Directions:
Drop the images, then output the listing exactly.

Material for the task:
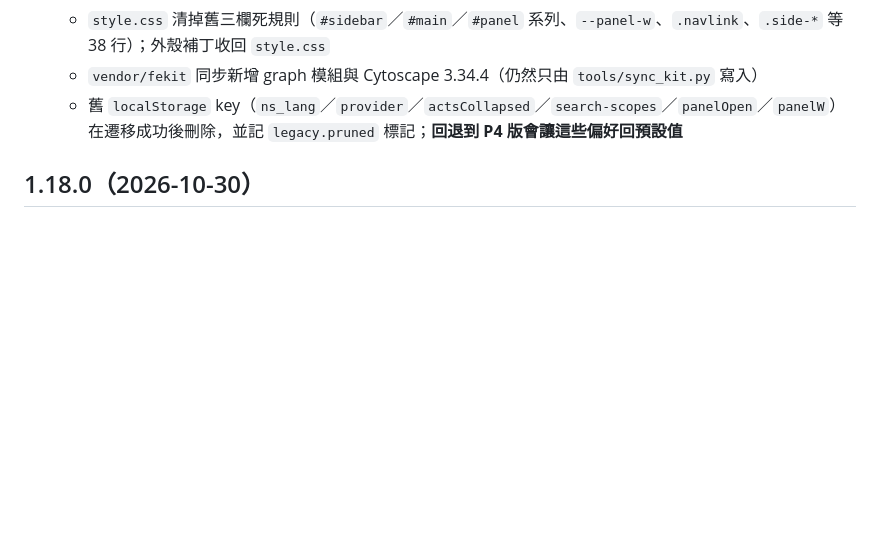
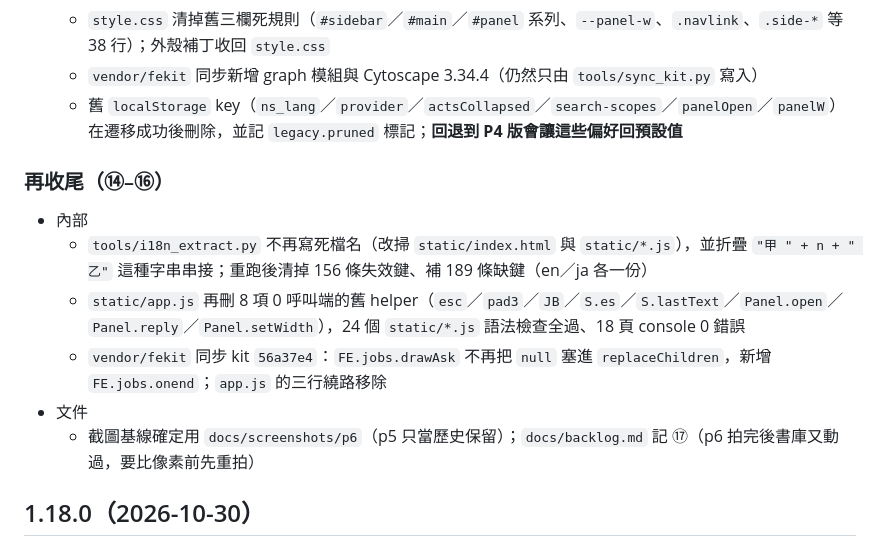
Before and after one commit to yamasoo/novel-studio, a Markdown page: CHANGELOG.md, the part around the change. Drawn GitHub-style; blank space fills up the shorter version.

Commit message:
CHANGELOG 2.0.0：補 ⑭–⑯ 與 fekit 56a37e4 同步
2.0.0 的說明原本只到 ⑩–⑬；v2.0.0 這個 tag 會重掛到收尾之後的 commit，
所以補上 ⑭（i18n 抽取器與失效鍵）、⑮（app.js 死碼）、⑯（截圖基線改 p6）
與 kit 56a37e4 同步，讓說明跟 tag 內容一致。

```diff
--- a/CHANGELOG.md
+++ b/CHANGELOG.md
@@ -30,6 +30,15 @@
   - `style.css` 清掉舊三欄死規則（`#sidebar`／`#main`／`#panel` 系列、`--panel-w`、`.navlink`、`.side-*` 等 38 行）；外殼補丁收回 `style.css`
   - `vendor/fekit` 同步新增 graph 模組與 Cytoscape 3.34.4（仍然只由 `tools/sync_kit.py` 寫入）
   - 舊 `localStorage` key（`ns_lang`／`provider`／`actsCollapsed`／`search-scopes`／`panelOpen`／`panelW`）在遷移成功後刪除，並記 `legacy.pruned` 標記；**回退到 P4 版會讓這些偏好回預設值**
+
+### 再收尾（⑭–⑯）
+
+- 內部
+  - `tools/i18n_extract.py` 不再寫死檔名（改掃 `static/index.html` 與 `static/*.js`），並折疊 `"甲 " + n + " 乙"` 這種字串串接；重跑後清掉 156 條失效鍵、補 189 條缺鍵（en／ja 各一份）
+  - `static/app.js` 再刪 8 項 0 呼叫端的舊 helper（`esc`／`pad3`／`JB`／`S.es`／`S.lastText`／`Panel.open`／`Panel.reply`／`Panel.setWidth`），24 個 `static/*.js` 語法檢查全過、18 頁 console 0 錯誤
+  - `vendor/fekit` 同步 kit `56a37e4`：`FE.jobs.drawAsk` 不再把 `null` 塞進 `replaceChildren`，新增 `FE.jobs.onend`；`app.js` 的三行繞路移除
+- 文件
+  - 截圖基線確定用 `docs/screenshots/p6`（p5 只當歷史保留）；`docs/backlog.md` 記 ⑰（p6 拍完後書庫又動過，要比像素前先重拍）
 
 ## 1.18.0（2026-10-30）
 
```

Reply:
Before and after one commit to yamasoo/novel-studio, a Markdown page: CHANGELOG.md, the part around the change. Drawn GitHub-style; blank space fills up the shorter version.

Commit message:
CHANGELOG 2.0.0：補 ⑭–⑯ 與 fekit 56a37e4 同步
2.0.0 的說明原本只到 ⑩–⑬；v2.0.0 這個 tag 會重掛到收尾之後的 commit，
所以補上 ⑭（i18n 抽取器與失效鍵）、⑮（app.js 死碼）、⑯（截圖基線改 p6）
與 kit 56a37e4 同步，讓說明跟 tag 內容一致。

```diff
--- a/CHANGELOG.md
+++ b/CHANGELOG.md
@@ -30,6 +30,15 @@
   - `style.css` 清掉舊三欄死規則（`#sidebar`／`#main`／`#panel` 系列、`--panel-w`、`.navlink`、`.side-*` 等 38 行）；外殼補丁收回 `style.css`
   - `vendor/fekit` 同步新增 graph 模組與 Cytoscape 3.34.4（仍然只由 `tools/sync_kit.py` 寫入）
   - 舊 `localStorage` key（`ns_lang`／`provider`／`actsCollapsed`／`search-scopes`／`panelOpen`／`panelW`）在遷移成功後刪除，並記 `legacy.pruned` 標記；**回退到 P4 版會讓這些偏好回預設值**
+
+### 再收尾（⑭–⑯）
+
+- 內部
+  - `tools/i18n_extract.py` 不再寫死檔名（改掃 `static/index.html` 與 `static/*.js`），並折疊 `"甲 " + n + " 乙"` 這種字串串接；重跑後清掉 156 條失效鍵、補 189 條缺鍵（en／ja 各一份）
+  - `static/app.js` 再刪 8 項 0 呼叫端的舊 helper（`esc`／`pad3`／`JB`／`S.es`／`S.lastText`／`Panel.open`／`Panel.reply`／`Panel.setWidth`），24 個 `static/*.js` 語法檢查全過、18 頁 console 0 錯誤
+  - `vendor/fekit` 同步 kit `56a37e4`：`FE.jobs.drawAsk` 不再把 `null` 塞進 `replaceChildren`，新增 `FE.jobs.onend`；`app.js` 的三行繞路移除
+- 文件
+  - 截圖基線確定用 `docs/screenshots/p6`（p5 只當歷史保留）；`docs/backlog.md` 記 ⑰（p6 拍完後書庫又動過，要比像素前先重拍）
 
 ## 1.18.0（2026-10-30）
 
```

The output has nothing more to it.